The next two are both extremely superb cartridges.  If you are pretty sure you might need a longer range weapon, or think you may hunt out west where the average shot is longer they will serve you very very well.  Also, both are a little softer recoil wise than a .30-06.

.25-06 RemingtonStandardized by Remington in 1969.  The .25-06 is a necked down .30-06 with a .257 caliber bullet.  Perhaps second tier in popularity or name recognition to some other excellent medium game rounds, it is in no way second tier in performance. It is a truly long range weapon for deer.  Those who are in “the know” appreciate its’ characteristics.  Ammo is not difficult to come by.  It is a very flat shooting cartridge with a little more punch than the less powerful .243 class of rounds; however it has noticeably less recoil than its’ .30-06 parent, its .270 brother, or cousin .308  in a rifle of the same weight.  Rifles chambered for the .25-06 ( as well as other cases in its’ family tree) will be longer than those based off of a .308 (such as the .243) because the case itself is longer.  However, if you think Elk hunting is a definite maybe, long distance hunting is your thing, and especially if the shooter does not enjoy the heavier recoil of .270,  a .25-06 is a superb choice.

.270 Winchester – Debuting in 1925 the .270 is probably the second most famous and 1st most fervently marketed North American hunting round.  It is the .30-06’s younger brother and the darling of many a gun writer and rocky mountain hunter, especially its’ chief prophet Jack O’Connor.  It is perfectly capable of killing anything in North America including bears and moose as long as the shooter does their job.  That job is made slightly easier because it has slightly less recoil than its larger brethren.  It has been revered for its’ flat shooting ways, and is still a favored out West for elk and sheep.

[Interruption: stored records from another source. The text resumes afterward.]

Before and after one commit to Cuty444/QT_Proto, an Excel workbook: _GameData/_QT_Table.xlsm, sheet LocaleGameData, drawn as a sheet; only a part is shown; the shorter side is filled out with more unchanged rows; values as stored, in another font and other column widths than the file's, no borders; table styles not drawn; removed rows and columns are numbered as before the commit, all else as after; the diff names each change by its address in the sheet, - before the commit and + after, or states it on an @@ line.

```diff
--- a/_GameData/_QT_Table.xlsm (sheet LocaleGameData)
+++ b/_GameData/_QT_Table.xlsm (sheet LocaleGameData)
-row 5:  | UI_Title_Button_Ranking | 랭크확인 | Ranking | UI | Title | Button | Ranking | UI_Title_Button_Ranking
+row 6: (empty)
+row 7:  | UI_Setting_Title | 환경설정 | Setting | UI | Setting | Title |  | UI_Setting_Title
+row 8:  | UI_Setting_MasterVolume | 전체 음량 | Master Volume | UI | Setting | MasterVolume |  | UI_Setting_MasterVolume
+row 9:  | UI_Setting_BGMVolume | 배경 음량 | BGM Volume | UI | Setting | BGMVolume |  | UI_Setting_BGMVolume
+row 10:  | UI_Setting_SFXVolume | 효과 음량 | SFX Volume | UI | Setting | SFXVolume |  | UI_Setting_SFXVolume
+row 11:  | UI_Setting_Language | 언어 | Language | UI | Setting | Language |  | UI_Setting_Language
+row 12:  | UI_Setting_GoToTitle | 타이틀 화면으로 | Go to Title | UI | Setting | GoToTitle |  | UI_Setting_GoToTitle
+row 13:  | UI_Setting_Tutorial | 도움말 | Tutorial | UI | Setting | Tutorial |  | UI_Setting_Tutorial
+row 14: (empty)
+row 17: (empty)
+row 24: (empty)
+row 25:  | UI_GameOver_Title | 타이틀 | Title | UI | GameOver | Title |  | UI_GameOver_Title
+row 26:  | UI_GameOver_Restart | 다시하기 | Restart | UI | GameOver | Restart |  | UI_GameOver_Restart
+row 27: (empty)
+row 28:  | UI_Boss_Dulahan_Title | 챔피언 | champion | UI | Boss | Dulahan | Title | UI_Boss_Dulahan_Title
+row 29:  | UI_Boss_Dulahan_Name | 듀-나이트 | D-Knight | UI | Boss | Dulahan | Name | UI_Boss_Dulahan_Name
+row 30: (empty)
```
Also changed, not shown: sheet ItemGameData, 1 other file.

Every hunting rifle manufacturer chambers rifles for it and ammo will be on every gun store, bait shop, and gas station shelf come opening day here in Missouri.

The last two are sort of in the wildcard slot.  They are both effective rounds with a lot of promise, but they are not as popular yet as the others in this list.  However, they do present some interesting choices that not everyone at deer camp will be using.

6.5 Creedmoor- the newest belle to the ball here, although she has been around about 10 years now, many are still not familiar with her.  Another cartridge originally chambered in the AR platform, it has now progressed to being offered in many bolt action rifles.  Ballistically hitting the sweet spot between a .243 and a .308 a .243 might shoot slightly flatter, and a .308 will hit  slightly harder.  But the Creedmoor is a darling at long distance, and nothing seems to buck wind like she does.  The main drawback for hunting with this round at this time is that, while pretty plentiful, ammo is not quite as readily available, as diverse, nor as cheap as the other three.  However, it is available in many different rifles including the AR10 style rifles that are very popular today.

.300blk Another round perceived as new.  There are many interesting things to say about .300 Blackout.  It was designed to be shot suppressed & subsonic with heavy bullets,  or with standard powered ammo.. The supersonic ammo is more powerful than the .223, at the expense of distance.  It fits into a standard AR with only a barrel change.    The long and short of it is this, it is a nifty cartridge and it is probably going to be around a long time.  It was designed for and functions as AK Style power level in an AR15 rifle.  That is to say it is roughly .30-30 class.  In fact, ballistically the AK round, the .30-30 and the .300 blk are pretty similar.  So, inside 125 yards with the proper bullet it should be all is needed for deer or hogs.  It was designed for the AR but it is being chambered in several bolt guns these days.  The attractiveness of this chambering in an AR platform is the recoil reducing effect of the AR design and the ease at which the guns are adjusted to fit small shooters.

Continue to Part Two